Private blogs are not very popular, for the obvious reason that most people who blog want their posts to be read by as many people as possible. A more popular solution, then, is to blog anonymously. John Palfrey, director of Harvard University’s Berkman Center for the Internet & Society, told NPR’s Talk of the Nation that an anonymous blog is a good, though not infallible, way for a blogger to protect against possible repercussions:
Now it’s obviously possible to determine who the anonymous or pseudonymous person is, so you don’t want to go too far with this, and obviously law enforcement needs a way to get in and find out if something really gets to an egregious level. But certainly if you do feel the need to say something about your corporation and it’s negative, it obviously would be sensible not to disclose who you are.

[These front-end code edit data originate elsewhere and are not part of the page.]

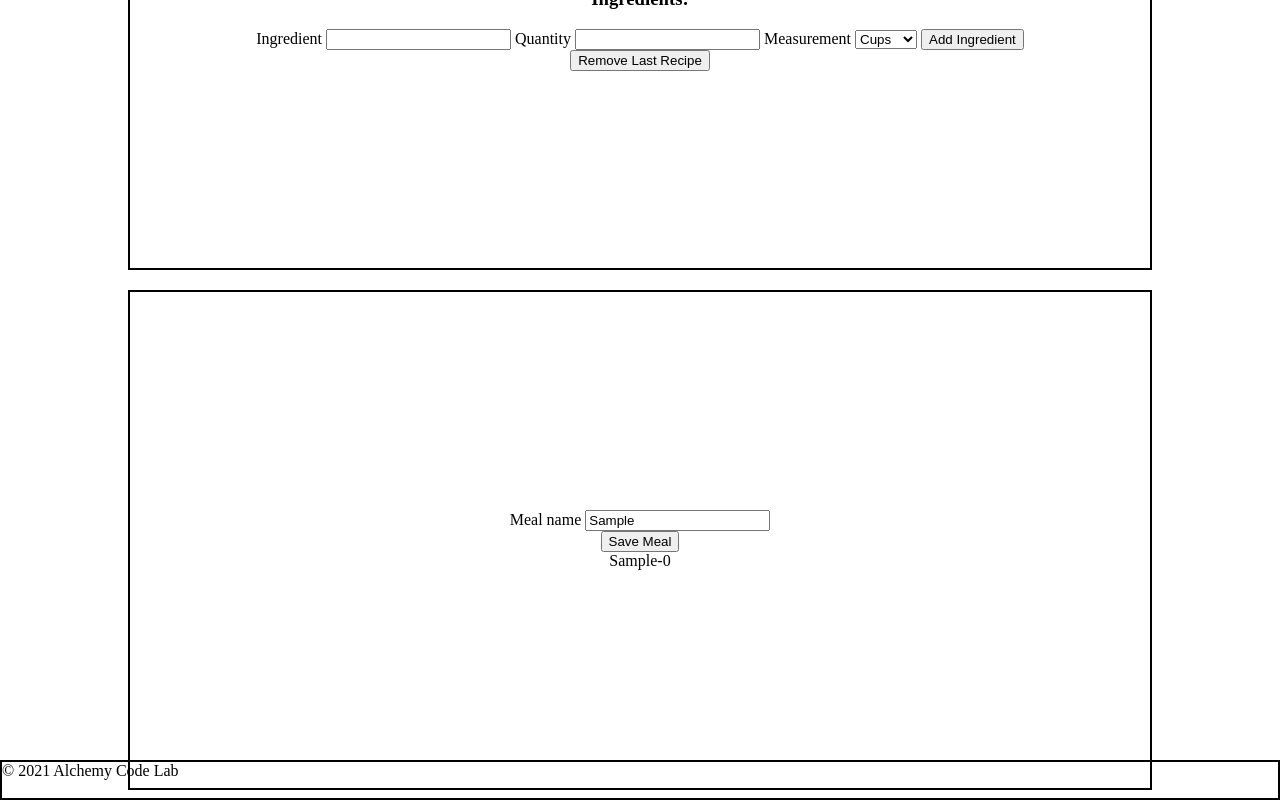
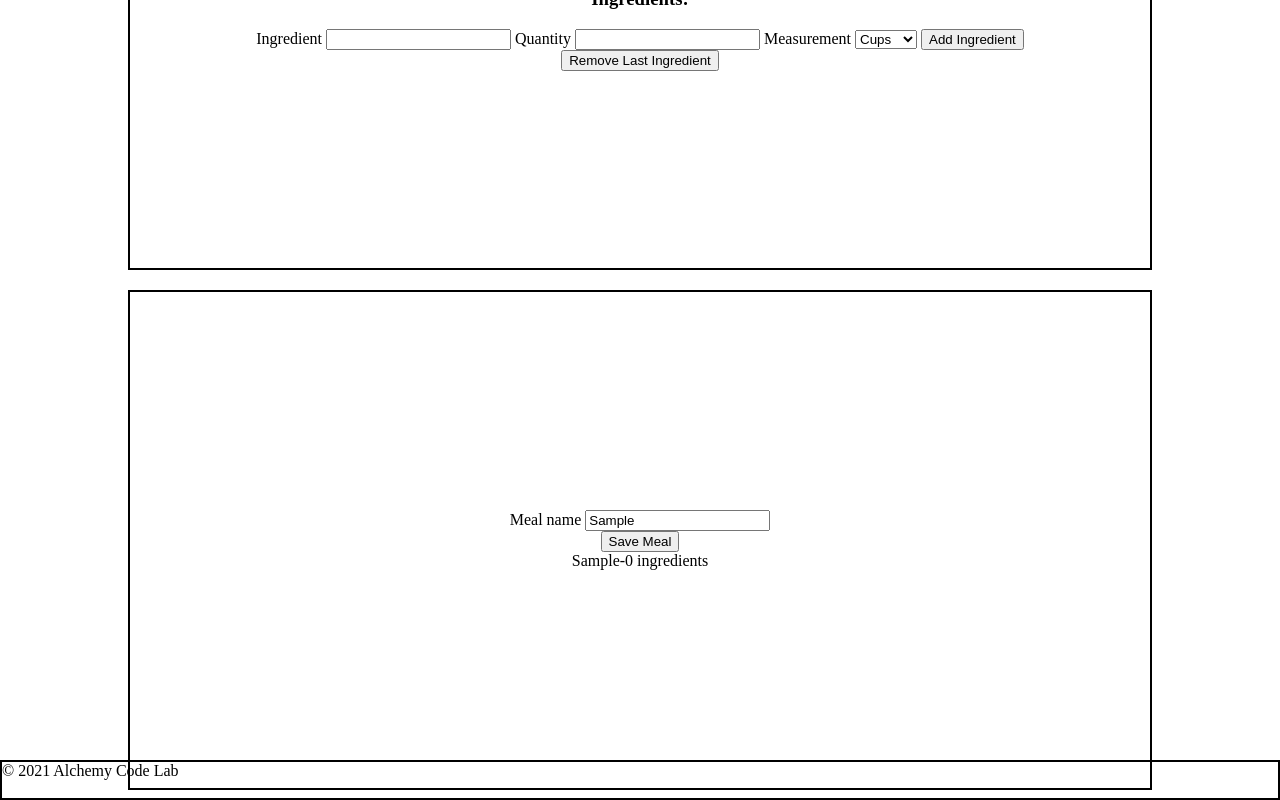
Before and after one commit to Sebastian-Simek/meal-maker-from-scratch, a plain HTML site: page index.html in a window 1280 px wide. Both pictures are taken after typing "Sample" into the empty fields and a click on the button "Save Meal". Shown: the part 320-1120 px from the top of the page. Drawn offline with Linux system fonts and the light colour scheme.

Commit message:
minimum turn-in standards commit

```diff
--- a/app.js
+++ b/app.js
@@ -42,7 +42,6 @@ function displayMeals() {
     for (let meal of savedMealsArray) {
         const savedMealsOutput = renderMeal(meal);
         savedMealList.appendChild(savedMealsOutput);
-        console.log(renderMeal);
     }
 }
 
--- a/index.html
+++ b/index.html
@@ -34,13 +34,15 @@
                             <option value="liters">Liters</option>
                         </select>
                     </label>
+                    <label>
                         <button>Add Ingredient</button>
+                    </label>
                     <div class="lists">
                         <ul id="ingredient-list"></ul>
                     </div>
                 </form>
             <div class="buttons">
-                <button id="remove">Remove Last Recipe</button>
+                <button id="remove">Remove Last Ingredient</button>
             </div>
         </section>
         <section class="bottom-buttons">
@@ -51,7 +53,7 @@
                 <button id="save-meal">Save Meal</button>
             </div>
             <div class="lists">
-                <ul id="saved-meal-list">Placeholder</ul>
+                <ul id="saved-meal-list"></ul>
             </div>
         </section>
     </main>
--- a/styles/home.css
+++ b/styles/home.css
@@ -32,3 +32,7 @@ section {
     margin: 10px;
     padding: 10px;
 }
+.top-buttons {
+    display: flex;
+    flex-direction: column;
+}
--- a/utils.js
+++ b/utils.js
@@ -7,6 +7,6 @@ export function renderIngredient(ingredient) {
 
 export function renderMeal(booger) {
     const mealList = document.createElement('li');
-    mealList.textContent = `${booger.name}-${booger.ingredients}`;
+    mealList.textContent = `${booger.name}-${booger.ingredients} ingredients`;
     return mealList;
 }
```
Lines whose indentation alone changed are shown as unchanged.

Anonymity is not an infallible shield, of course. Even if most of the blogger’s readers do not know who he or she is or where he or she works, the blogger’s employer or co-workers might be able to figure it out from the incidents described in the blog, and though they would have trouble arguing that such posts damage the company’s reputation, they might be able to argue that it sows disharmony within the company, and fire the blogger for that reason.
Still, whether blogging anonymously or under your own name, a good rule of thumb in blogging is that if a blogger has bad things to say about someone at work, it is better not to “name names.” A blogger is less likely to get into trouble if he or she does not mention the names, or even the functions, of the people he or she complains about. In other words, a blogger should feel free to “vent,” but not to be too specific about who is the subject of all the venting.
Conclusion: Setting Standards
Only a few years ago, many of the above issues were involved with the use of e-mail by employees. Now, most employers have developed policies on e-mail use, so they and their employees will know what is and is not acceptable in terms of e-mail use. Recently, an internet security company encouraged employers to set similar standards for “acceptable blog use.” It seems likely that within a few years, it will be the norm for employers to establish blogging standards, a list of rules telling employees what they can and cannot say about work on their blogs. Such standards would make it harder for a blogger to say all he or she might want to say about work, but they would also take away the air of uncertainty that currently surrounds the issue, and it would make it harder for an employer to fire a blogger for a type of posting that is not included in the list of standards.
Another solution adopted by some companies is to create company blogs, on which employees can post during work hours. With these blogs, employees can have the enjoyment of posting about work and telling the public what they do, and employers can set standards for what the employees can and cannot post about. By doing this, the employer can channel the energy of bloggers into a positive public-relations operation for the company.
Whatever happens, several things are very clear. One is that blogging is here to stay. Another is that, as long as blogging remains unprofitable, most bloggers will need to have day jobs. Still another is that many people will want to blog about their day jobs. And the most important thing of all is that bloggers should be careful what they say about their day jobs – lest they wind up adding to the list of people who have been “dooced.”